This is a hard one. It’s like asking “Who’s your favourite kid?” I’ve got so many repurposed family heirlooms, including fur coats from my grandmother and grandfather that have lived through world wars, the Soviet Union and the fall of the Berlin Wall. They embody the history of my family and my life and it’s really important to me to keep them and to reappropriate them. These coats will definitely outlive any puffer jacket that’s currently on the market.

Do you have a go-to item in your wardrobe that you associate with a good or productive day at work?
I do. It’s a black jumpsuit by the brand Sa Dot Na, which was a Melbourne brand that no longer trades. It’s local design, great material and beautifully made. I’ve worn this for seven to eight years now and it’s my go-to. It has massive pockets, which are always helpful as a curator because you’ve always got measuring tape, pencils and other pieces that you need to carry around.

Does art and the exhibitions you’re working on inform your fashion?

Literally every day. I’ve spent the last few months thinking about Marc Chagall and was massively influenced by [him and his work]. When I was working in London with an architect called Renzo Piano, I thought a lot about scale and certain colours.
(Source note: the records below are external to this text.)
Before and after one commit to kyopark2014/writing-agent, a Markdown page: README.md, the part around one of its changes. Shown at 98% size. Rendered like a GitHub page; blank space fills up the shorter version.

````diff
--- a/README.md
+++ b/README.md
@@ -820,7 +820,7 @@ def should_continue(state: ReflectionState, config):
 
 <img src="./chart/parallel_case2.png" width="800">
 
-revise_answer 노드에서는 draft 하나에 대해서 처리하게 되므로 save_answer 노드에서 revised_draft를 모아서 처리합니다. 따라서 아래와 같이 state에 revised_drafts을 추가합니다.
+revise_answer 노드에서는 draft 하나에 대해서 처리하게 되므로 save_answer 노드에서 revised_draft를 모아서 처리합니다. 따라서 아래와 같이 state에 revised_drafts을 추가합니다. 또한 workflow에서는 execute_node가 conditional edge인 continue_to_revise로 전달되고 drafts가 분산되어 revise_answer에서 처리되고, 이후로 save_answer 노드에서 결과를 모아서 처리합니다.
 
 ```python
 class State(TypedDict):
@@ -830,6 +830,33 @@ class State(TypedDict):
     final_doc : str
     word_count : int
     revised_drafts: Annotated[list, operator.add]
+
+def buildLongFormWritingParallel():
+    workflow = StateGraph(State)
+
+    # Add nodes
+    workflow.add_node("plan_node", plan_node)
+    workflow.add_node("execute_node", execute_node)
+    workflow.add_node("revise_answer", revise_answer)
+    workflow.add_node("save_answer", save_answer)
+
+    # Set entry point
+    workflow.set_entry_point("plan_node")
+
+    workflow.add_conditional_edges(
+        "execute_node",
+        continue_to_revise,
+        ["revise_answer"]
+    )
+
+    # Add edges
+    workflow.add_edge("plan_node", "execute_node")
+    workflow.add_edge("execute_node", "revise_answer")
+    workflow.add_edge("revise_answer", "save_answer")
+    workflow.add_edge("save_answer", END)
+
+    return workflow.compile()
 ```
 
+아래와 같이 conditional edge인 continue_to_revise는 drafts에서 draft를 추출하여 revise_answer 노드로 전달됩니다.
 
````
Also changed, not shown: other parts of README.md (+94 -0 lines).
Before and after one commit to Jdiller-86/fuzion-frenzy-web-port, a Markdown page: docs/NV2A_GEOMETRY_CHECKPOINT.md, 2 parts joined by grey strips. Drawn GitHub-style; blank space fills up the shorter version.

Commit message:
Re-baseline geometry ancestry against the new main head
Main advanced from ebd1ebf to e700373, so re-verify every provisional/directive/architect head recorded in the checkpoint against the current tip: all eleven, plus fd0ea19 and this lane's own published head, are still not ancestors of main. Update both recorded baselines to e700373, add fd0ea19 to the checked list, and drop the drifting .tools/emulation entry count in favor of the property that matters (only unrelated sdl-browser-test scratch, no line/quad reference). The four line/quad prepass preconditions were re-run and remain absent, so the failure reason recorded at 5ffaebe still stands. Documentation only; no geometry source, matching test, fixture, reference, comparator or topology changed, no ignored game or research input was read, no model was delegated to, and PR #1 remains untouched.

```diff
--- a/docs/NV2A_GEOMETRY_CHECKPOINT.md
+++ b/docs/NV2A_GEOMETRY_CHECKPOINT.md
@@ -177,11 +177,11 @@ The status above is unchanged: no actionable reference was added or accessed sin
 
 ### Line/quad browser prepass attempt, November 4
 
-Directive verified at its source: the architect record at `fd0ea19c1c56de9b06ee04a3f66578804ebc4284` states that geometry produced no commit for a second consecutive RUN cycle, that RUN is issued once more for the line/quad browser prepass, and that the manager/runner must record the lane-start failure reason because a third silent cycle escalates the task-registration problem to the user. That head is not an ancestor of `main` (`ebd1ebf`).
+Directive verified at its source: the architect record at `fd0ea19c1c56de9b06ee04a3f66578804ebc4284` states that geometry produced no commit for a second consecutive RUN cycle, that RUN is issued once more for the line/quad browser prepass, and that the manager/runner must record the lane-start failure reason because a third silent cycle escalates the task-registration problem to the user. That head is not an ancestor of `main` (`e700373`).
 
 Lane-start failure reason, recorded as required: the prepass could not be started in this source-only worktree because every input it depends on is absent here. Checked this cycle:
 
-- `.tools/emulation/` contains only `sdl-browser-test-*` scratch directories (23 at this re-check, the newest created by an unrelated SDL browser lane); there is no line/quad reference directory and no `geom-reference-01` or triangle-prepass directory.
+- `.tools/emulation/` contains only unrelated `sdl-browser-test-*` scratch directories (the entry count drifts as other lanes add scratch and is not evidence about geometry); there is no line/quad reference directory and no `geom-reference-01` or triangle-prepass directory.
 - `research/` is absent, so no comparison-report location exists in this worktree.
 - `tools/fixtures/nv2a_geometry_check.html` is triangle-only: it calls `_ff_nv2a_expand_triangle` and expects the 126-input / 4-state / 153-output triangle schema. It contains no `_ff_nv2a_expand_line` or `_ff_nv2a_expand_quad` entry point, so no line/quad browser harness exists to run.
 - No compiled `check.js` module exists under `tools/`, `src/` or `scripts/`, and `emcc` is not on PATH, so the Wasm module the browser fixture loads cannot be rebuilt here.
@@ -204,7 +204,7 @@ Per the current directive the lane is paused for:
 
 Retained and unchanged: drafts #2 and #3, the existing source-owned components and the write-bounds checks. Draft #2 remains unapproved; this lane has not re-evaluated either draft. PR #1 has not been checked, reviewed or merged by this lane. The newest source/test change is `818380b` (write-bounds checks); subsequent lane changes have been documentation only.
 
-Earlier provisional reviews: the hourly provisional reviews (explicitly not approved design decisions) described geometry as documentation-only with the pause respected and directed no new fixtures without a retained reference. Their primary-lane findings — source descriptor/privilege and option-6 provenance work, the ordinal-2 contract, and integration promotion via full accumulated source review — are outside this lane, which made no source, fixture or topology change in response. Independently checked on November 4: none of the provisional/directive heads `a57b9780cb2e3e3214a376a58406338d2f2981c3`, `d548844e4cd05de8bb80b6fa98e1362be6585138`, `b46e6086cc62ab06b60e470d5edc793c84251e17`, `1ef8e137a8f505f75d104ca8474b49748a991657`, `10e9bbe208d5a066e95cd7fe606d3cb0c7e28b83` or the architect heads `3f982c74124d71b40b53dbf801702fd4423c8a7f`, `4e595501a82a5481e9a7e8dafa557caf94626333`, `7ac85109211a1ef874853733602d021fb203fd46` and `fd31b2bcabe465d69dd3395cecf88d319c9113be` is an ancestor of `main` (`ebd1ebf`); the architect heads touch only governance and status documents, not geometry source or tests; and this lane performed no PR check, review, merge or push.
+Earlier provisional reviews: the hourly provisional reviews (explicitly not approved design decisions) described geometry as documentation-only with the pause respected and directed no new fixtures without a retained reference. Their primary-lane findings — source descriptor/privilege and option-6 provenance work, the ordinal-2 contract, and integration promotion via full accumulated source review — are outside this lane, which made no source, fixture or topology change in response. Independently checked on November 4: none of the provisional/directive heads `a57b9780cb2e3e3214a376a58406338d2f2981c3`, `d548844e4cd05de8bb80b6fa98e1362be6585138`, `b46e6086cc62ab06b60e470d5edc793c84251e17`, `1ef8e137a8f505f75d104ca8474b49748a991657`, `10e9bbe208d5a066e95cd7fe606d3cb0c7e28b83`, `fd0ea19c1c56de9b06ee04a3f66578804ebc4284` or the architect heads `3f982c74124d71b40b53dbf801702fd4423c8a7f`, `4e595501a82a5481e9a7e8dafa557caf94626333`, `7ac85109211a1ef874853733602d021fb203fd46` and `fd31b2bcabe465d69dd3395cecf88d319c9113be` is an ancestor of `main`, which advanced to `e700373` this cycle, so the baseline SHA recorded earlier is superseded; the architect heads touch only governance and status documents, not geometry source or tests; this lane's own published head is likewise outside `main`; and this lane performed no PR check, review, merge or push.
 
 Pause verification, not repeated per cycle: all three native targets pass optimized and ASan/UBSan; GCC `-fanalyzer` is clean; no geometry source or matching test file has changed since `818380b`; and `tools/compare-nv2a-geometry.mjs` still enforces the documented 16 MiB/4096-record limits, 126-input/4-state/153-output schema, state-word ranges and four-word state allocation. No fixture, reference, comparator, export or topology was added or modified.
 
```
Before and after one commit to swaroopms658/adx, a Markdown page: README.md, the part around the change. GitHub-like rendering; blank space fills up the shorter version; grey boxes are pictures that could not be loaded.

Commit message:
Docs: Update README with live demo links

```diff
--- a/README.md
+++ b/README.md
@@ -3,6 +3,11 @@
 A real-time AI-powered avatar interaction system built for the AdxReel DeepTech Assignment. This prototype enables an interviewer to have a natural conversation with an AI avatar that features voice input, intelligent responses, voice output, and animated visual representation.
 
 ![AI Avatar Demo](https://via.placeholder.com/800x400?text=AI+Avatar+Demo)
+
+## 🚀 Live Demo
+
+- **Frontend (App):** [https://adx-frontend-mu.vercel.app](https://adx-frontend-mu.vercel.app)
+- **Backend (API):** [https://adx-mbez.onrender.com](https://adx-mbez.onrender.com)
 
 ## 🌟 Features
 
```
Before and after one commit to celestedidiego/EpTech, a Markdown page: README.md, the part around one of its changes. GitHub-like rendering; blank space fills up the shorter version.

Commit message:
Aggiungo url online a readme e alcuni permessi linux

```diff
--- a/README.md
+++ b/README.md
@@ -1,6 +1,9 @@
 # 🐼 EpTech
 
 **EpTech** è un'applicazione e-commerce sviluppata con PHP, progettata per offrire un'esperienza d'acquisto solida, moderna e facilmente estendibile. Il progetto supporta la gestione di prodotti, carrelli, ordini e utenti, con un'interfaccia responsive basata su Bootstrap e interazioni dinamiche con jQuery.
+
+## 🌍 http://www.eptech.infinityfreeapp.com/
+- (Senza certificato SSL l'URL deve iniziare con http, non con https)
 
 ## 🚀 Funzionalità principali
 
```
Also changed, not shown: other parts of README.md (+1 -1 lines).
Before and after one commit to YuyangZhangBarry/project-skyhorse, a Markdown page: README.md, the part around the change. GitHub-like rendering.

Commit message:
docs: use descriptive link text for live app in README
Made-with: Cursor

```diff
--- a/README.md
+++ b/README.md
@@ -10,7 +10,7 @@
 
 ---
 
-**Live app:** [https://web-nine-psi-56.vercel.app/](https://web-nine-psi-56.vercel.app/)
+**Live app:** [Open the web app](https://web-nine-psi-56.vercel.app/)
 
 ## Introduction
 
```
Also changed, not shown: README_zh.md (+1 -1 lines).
I’m constantly informed by the art that I see, but I don’t think it’s a deliberate or conscious decision. It’s much more organic. Architecture and design but also reading, conversation and people inform who I am and what I wear. Getting dressed is not separate from my thinking – the outside and the inside are totally connected.

Who are some of your favourite fashion designers?
Alexandra Blak, I’ve worn her jewellery pieces every day for the last three or so years, and they are always conversation starters. Her work feels like a kind of armour but also a weapon. She made me some newly commissioned pieces for the Chagall opening. Other stores I love are Et Al, Ess Laboratory on Gertrude Street in Fitzroy, Alpha60, Shag and Dinosaur Designs.

This article first appeared in Domain Review, in partnership with Broadsheet.